Detected change data:
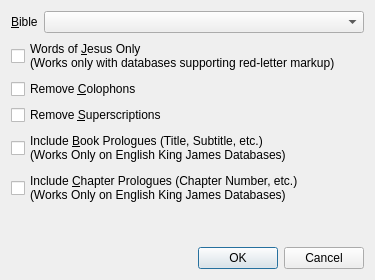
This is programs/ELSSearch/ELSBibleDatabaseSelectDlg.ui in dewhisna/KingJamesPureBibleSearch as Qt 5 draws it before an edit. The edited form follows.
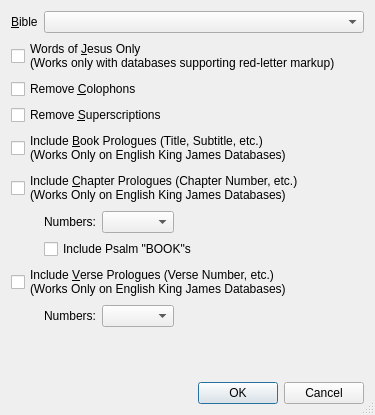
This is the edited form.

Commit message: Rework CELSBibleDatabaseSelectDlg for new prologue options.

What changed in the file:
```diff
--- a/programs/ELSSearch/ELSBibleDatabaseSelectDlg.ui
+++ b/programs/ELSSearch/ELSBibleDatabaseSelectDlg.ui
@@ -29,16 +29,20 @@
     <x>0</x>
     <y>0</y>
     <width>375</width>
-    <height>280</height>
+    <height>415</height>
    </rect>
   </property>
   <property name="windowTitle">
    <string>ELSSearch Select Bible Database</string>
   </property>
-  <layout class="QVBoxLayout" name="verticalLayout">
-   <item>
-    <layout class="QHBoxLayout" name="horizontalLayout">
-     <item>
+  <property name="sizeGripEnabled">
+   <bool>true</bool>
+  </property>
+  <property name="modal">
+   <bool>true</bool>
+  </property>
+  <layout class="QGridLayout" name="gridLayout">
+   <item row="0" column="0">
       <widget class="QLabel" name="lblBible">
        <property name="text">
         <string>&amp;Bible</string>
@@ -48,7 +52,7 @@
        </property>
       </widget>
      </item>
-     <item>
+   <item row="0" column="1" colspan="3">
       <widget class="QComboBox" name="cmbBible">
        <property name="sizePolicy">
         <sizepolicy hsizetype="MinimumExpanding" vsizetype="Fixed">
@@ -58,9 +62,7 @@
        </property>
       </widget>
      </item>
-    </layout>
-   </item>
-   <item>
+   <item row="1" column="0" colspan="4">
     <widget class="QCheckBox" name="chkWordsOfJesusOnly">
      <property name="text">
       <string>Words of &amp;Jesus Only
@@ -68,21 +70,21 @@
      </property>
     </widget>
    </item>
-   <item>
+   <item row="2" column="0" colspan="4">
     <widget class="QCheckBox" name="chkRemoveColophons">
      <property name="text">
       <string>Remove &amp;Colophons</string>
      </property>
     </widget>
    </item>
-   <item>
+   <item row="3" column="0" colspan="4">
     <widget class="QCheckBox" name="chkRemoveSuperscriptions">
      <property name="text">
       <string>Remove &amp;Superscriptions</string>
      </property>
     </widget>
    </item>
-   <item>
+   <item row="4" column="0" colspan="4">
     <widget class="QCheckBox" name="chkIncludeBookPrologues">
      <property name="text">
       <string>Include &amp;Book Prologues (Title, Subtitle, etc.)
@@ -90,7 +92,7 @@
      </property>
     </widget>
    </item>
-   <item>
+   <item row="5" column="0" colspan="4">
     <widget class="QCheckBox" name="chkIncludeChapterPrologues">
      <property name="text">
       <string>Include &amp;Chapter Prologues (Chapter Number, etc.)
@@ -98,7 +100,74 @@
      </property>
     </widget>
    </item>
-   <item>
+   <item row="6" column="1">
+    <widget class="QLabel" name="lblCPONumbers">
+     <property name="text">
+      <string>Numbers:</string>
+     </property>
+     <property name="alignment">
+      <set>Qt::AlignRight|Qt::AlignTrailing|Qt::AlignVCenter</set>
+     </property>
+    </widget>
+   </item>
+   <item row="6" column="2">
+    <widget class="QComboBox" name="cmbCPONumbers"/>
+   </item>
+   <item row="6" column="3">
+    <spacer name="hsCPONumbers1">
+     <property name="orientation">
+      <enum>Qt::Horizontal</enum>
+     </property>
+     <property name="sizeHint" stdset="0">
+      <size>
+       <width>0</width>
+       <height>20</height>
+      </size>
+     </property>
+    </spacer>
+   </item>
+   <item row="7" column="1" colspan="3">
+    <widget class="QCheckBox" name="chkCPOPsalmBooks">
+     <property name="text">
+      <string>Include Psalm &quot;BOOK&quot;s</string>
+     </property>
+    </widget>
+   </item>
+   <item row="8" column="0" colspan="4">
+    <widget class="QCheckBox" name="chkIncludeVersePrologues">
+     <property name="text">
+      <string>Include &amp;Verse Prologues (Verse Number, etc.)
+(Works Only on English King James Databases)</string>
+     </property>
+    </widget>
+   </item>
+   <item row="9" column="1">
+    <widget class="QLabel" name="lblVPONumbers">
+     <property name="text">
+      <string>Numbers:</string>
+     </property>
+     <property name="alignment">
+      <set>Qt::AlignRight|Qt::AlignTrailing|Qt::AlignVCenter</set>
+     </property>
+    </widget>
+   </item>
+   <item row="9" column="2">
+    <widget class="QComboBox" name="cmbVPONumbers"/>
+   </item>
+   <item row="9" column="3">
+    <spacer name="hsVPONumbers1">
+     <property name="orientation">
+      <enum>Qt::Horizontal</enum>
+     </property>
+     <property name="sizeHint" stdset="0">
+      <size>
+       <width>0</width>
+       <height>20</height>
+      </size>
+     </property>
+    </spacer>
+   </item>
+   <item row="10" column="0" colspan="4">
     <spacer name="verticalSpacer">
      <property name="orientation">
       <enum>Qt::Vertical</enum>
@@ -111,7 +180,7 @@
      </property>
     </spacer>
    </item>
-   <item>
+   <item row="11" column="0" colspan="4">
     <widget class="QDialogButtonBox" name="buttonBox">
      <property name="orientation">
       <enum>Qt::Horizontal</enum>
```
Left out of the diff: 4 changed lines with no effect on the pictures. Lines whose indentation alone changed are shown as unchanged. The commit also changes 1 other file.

#### Work instruction
Write the data above out again exactly, minus its pictures.

#### Solution for this problem
This is programs/ELSSearch/ELSBibleDatabaseSelectDlg.ui in dewhisna/KingJamesPureBibleSearch as Qt 5 draws it before an edit. The edited form follows.
This is the edited form.

Commit message: Rework CELSBibleDatabaseSelectDlg for new prologue options.

What changed in the file:
```diff
--- a/programs/ELSSearch/ELSBibleDatabaseSelectDlg.ui
+++ b/programs/ELSSearch/ELSBibleDatabaseSelectDlg.ui
@@ -29,16 +29,20 @@
     <x>0</x>
     <y>0</y>
     <width>375</width>
-    <height>280</height>
+    <height>415</height>
    </rect>
   </property>
   <property name="windowTitle">
    <string>ELSSearch Select Bible Database</string>
   </property>
-  <layout class="QVBoxLayout" name="verticalLayout">
-   <item>
-    <layout class="QHBoxLayout" name="horizontalLayout">
-     <item>
+  <property name="sizeGripEnabled">
+   <bool>true</bool>
+  </property>
+  <property name="modal">
+   <bool>true</bool>
+  </property>
+  <layout class="QGridLayout" name="gridLayout">
+   <item row="0" column="0">
       <widget class="QLabel" name="lblBible">
        <property name="text">
         <string>&amp;Bible</string>
@@ -48,7 +52,7 @@
        </property>
       </widget>
      </item>
-     <item>
+   <item row="0" column="1" colspan="3">
       <widget class="QComboBox" name="cmbBible">
        <property name="sizePolicy">
         <sizepolicy hsizetype="MinimumExpanding" vsizetype="Fixed">
@@ -58,9 +62,7 @@
        </property>
       </widget>
      </item>
-    </layout>
-   </item>
-   <item>
+   <item row="1" column="0" colspan="4">
     <widget class="QCheckBox" name="chkWordsOfJesusOnly">
      <property name="text">
       <string>Words of &amp;Jesus Only
@@ -68,21 +70,21 @@
      </property>
     </widget>
    </item>
-   <item>
+   <item row="2" column="0" colspan="4">
     <widget class="QCheckBox" name="chkRemoveColophons">
      <property name="text">
       <string>Remove &amp;Colophons</string>
      </property>
     </widget>
    </item>
-   <item>
+   <item row="3" column="0" colspan="4">
     <widget class="QCheckBox" name="chkRemoveSuperscriptions">
      <property name="text">
       <string>Remove &amp;Superscriptions</string>
      </property>
     </widget>
    </item>
-   <item>
+   <item row="4" column="0" colspan="4">
     <widget class="QCheckBox" name="chkIncludeBookPrologues">
      <property name="text">
       <string>Include &amp;Book Prologues (Title, Subtitle, etc.)
@@ -90,7 +92,7 @@
      </property>
     </widget>
    </item>
-   <item>
+   <item row="5" column="0" colspan="4">
     <widget class="QCheckBox" name="chkIncludeChapterPrologues">
      <property name="text">
       <string>Include &amp;Chapter Prologues (Chapter Number, etc.)
@@ -98,7 +100,74 @@
      </property>
     </widget>
    </item>
-   <item>
+   <item row="6" column="1">
+    <widget class="QLabel" name="lblCPONumbers">
+     <property name="text">
+      <string>Numbers:</string>
+     </property>
+     <property name="alignment">
+      <set>Qt::AlignRight|Qt::AlignTrailing|Qt::AlignVCenter</set>
+     </property>
+    </widget>
+   </item>
+   <item row="6" column="2">
+    <widget class="QComboBox" name="cmbCPONumbers"/>
+   </item>
+   <item row="6" column="3">
+    <spacer name="hsCPONumbers1">
+     <property name="orientation">
+      <enum>Qt::Horizontal</enum>
+     </property>
+     <property name="sizeHint" stdset="0">
+      <size>
+       <width>0</width>
+       <height>20</height>
+      </size>
+     </property>
+    </spacer>
+   </item>
+   <item row="7" column="1" colspan="3">
+    <widget class="QCheckBox" name="chkCPOPsalmBooks">
+     <property name="text">
+      <string>Include Psalm &quot;BOOK&quot;s</string>
+     </property>
+    </widget>
+   </item>
+   <item row="8" column="0" colspan="4">
+    <widget class="QCheckBox" name="chkIncludeVersePrologues">
+     <property name="text">
+      <string>Include &amp;Verse Prologues (Verse Number, etc.)
+(Works Only on English King James Databases)</string>
+     </property>
+    </widget>
+   </item>
+   <item row="9" column="1">
+    <widget class="QLabel" name="lblVPONumbers">
+     <property name="text">
+      <string>Numbers:</string>
+     </property>
+     <property name="alignment">
+      <set>Qt::AlignRight|Qt::AlignTrailing|Qt::AlignVCenter</set>
+     </property>
+    </widget>
+   </item>
+   <item row="9" column="2">
+    <widget class="QComboBox" name="cmbVPONumbers"/>
+   </item>
+   <item row="9" column="3">
+    <spacer name="hsVPONumbers1">
+     <property name="orientation">
+      <enum>Qt::Horizontal</enum>
+     </property>
+     <property name="sizeHint" stdset="0">
+      <size>
+       <width>0</width>
+       <height>20</height>
+      </size>
+     </property>
+    </spacer>
+   </item>
+   <item row="10" column="0" colspan="4">
     <spacer name="verticalSpacer">
      <property name="orientation">
       <enum>Qt::Vertical</enum>
@@ -111,7 +180,7 @@
      </property>
     </spacer>
    </item>
-   <item>
+   <item row="11" column="0" colspan="4">
     <widget class="QDialogButtonBox" name="buttonBox">
      <property name="orientation">
       <enum>Qt::Horizontal</enum>
```
Left out of the diff: 4 changed lines with no effect on the pictures. Lines whose indentation alone changed are shown as unchanged. The commit also changes 1 other file.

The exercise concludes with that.